It is attributed to the prophet Habakkuk, and was probably composed in the late 7th century BC.

Of the three chapters in the book, the first two are a dialog between Yahweh and the prophet.

The central message, that "the just shall live by his faith" (2:4), plays an important role in Christian thought.

It is used in the Epistle to the Romans 1:17, Epistle to the Galatians 3:11, and the Epistle to the Hebrews 10:38 as the starting point of the concept of faith.

A copy of these chapters is included in the Habakkuk Commentary, found among the Dead Sea Scrolls.

Chapter 3 may be an independent addition, now recognized as a liturgical piece, but was possibly written by the same author as chapters 1 and 2.

The prophet Habakkuk is generally believed to have written his book in the mid-to-late 7th century BC, not long before the Babylonians' siege and capture of Jerusalem in 586 BC.

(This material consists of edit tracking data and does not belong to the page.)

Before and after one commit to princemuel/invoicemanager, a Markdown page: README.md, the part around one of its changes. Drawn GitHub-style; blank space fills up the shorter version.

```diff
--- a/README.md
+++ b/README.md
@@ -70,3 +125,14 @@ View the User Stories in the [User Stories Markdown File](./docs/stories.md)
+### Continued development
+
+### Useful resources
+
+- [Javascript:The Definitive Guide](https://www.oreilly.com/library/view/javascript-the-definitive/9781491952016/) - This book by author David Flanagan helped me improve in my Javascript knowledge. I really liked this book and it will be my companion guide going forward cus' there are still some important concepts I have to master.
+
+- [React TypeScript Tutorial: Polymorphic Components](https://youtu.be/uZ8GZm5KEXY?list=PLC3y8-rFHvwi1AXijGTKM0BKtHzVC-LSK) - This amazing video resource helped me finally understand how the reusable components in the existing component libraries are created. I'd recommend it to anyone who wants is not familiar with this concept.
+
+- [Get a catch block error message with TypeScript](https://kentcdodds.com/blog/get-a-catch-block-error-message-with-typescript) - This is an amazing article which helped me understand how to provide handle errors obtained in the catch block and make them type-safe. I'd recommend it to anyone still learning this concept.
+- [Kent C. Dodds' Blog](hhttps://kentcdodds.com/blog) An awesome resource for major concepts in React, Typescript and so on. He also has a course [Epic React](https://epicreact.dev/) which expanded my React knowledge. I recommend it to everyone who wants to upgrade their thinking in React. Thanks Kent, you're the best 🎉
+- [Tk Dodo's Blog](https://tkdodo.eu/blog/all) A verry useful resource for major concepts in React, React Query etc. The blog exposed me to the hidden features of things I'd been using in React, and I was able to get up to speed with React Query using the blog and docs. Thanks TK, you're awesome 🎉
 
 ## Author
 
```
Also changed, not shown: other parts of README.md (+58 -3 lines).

Habakkuk identifies himself as a prophet in the opening verse.

Due to the liturgical nature of the book of Habakkuk, there have been some scholars who think that the author may have been a temple prophet.

Temple prophets are described in 1 Chronicles 25:1 as using lyres, harps and cymbals.

Some feel that this is echoed in Habakkuk 3:19b, and that Habakkuk may have been a Levite and singer in the Temple.

There is no biographical information on the prophet Habakkuk; in fact less is known about him than any other writer of the Bible.

The only canonical information that exists comes from the book that is named for him.

His name comes either from the Hebrew word חבק (khavak) meaning "embrace" or else from an Akkadian word hambakuku for a kind of plant.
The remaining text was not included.